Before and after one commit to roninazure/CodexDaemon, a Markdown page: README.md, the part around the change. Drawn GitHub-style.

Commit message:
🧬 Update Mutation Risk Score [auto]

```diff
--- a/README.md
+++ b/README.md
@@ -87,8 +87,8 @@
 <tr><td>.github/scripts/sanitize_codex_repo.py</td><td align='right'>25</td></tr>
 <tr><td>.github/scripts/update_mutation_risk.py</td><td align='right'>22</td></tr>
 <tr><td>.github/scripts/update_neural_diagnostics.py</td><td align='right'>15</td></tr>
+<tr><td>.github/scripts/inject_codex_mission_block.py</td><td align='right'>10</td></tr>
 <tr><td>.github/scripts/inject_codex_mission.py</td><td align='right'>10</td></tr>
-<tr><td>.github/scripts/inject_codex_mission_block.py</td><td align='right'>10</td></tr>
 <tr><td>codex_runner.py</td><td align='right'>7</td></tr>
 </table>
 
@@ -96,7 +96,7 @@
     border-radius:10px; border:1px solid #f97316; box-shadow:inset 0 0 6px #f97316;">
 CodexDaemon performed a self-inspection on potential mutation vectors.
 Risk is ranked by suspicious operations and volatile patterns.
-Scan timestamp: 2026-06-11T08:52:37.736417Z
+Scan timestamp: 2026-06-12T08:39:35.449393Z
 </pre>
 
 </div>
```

---

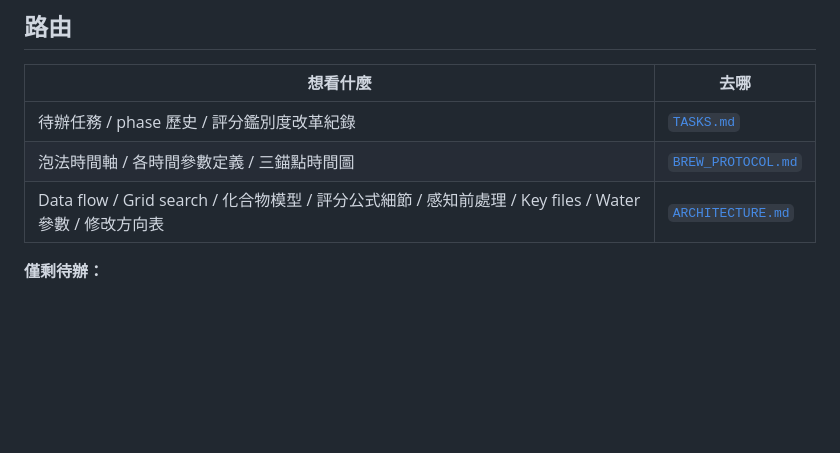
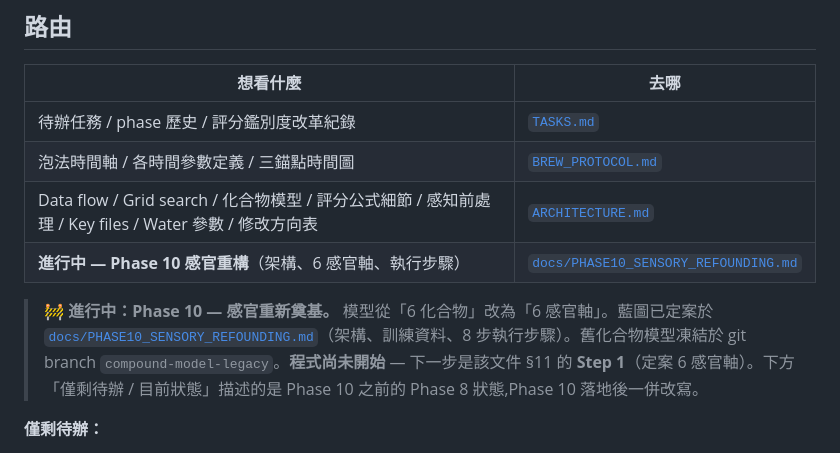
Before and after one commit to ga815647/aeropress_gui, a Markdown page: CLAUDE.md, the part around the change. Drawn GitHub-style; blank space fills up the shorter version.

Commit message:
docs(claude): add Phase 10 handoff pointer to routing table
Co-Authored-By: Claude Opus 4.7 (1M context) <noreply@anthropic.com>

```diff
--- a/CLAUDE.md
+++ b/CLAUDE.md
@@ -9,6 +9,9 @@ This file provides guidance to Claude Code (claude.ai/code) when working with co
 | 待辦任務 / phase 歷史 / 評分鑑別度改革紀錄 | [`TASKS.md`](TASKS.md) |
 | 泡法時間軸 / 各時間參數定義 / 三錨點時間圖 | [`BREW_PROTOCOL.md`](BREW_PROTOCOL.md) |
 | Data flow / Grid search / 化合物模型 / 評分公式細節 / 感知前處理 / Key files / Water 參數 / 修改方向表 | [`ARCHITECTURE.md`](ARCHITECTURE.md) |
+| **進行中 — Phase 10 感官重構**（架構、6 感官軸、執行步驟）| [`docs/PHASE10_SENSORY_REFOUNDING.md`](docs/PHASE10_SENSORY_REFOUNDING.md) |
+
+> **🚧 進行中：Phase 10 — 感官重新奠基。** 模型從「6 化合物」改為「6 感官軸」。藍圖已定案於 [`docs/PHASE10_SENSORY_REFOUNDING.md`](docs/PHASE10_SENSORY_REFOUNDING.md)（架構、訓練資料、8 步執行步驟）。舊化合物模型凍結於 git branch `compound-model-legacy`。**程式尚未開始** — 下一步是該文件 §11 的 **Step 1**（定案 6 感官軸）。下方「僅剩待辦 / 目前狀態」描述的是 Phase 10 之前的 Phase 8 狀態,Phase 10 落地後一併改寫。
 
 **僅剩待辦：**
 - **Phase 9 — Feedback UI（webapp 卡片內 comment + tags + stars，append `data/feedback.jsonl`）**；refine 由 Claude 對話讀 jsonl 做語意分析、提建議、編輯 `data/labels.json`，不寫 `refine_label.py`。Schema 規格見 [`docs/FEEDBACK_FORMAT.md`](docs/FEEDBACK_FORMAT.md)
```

** The problem **
As you read the records above, find each line that contains "page" and copy it.

** Worked solution **
Before and after one commit to roninazure/CodexDaemon, a Markdown page: README.md, the part around the change. Drawn GitHub-style.
Before and after one commit to ga815647/aeropress_gui, a Markdown page: CLAUDE.md, the part around the change. Drawn GitHub-style; blank space fills up the shorter version.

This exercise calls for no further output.